[Data supplied Boundary: Start]
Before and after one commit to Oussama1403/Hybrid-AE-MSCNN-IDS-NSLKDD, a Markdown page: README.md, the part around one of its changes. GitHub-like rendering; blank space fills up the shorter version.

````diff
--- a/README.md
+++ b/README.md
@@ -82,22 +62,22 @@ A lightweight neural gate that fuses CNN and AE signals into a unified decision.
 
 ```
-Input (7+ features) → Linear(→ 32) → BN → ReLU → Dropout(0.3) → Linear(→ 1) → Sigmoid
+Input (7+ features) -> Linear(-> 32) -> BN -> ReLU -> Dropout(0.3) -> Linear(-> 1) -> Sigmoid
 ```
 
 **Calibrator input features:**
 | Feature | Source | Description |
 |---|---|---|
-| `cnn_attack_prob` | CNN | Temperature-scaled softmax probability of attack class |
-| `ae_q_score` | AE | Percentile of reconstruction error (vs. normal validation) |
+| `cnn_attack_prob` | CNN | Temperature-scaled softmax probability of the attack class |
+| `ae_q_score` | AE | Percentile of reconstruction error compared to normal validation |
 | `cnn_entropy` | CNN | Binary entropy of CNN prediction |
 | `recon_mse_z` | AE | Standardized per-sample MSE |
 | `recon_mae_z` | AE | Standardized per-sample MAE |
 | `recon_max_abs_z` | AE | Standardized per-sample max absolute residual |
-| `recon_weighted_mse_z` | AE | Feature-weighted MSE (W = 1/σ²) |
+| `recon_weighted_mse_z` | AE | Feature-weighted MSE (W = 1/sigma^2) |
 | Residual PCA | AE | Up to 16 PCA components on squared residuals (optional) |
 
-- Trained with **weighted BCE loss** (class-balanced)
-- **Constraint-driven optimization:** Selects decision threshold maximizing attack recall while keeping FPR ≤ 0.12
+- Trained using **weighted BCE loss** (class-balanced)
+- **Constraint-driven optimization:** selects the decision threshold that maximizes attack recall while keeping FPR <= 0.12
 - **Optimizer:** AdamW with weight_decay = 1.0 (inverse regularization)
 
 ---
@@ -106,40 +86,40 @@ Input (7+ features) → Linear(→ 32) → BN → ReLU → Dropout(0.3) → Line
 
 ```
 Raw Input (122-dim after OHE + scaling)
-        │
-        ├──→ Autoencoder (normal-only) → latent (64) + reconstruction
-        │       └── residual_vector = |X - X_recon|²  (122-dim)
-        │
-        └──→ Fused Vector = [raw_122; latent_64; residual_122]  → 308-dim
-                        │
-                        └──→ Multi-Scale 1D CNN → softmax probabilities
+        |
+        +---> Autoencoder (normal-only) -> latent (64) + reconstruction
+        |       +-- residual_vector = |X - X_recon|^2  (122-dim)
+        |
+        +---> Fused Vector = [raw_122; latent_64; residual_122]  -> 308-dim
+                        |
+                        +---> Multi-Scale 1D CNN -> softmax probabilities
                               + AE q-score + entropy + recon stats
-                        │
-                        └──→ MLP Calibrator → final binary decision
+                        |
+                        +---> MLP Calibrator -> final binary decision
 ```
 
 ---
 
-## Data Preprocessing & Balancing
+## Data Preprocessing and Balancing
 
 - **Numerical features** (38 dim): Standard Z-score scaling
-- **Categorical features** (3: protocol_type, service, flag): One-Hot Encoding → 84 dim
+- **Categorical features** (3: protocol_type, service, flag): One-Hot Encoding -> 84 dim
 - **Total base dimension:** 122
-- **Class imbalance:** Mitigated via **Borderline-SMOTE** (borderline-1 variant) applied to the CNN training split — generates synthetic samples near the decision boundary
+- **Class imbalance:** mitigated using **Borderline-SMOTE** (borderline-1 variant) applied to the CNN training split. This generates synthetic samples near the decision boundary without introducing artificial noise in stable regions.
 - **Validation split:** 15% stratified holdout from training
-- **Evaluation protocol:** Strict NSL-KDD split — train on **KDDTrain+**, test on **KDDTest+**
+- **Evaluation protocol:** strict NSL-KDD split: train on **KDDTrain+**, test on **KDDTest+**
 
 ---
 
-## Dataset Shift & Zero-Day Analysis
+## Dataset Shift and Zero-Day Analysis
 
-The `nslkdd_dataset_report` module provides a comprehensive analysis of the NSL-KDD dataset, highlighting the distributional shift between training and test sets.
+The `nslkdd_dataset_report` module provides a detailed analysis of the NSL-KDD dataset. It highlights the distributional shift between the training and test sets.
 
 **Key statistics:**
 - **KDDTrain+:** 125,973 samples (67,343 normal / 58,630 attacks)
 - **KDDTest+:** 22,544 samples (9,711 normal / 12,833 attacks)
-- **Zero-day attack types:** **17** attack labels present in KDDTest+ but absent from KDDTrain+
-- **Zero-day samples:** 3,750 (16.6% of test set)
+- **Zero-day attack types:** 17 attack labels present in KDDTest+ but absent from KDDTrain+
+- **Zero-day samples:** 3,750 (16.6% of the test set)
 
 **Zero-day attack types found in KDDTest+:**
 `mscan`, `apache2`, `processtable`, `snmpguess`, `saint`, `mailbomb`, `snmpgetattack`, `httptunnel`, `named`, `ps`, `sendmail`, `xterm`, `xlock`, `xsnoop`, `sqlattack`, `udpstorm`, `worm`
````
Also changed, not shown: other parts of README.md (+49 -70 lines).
[Data supplied Boundary: End]
Go through the entries and copy every line with "recall".

-- **Constraint-driven optimization:** Selects decision threshold maximizing attack recall while keeping FPR ≤ 0.12
+- **Constraint-driven optimization:** selects the decision threshold that maximizes attack recall while keeping FPR <= 0.12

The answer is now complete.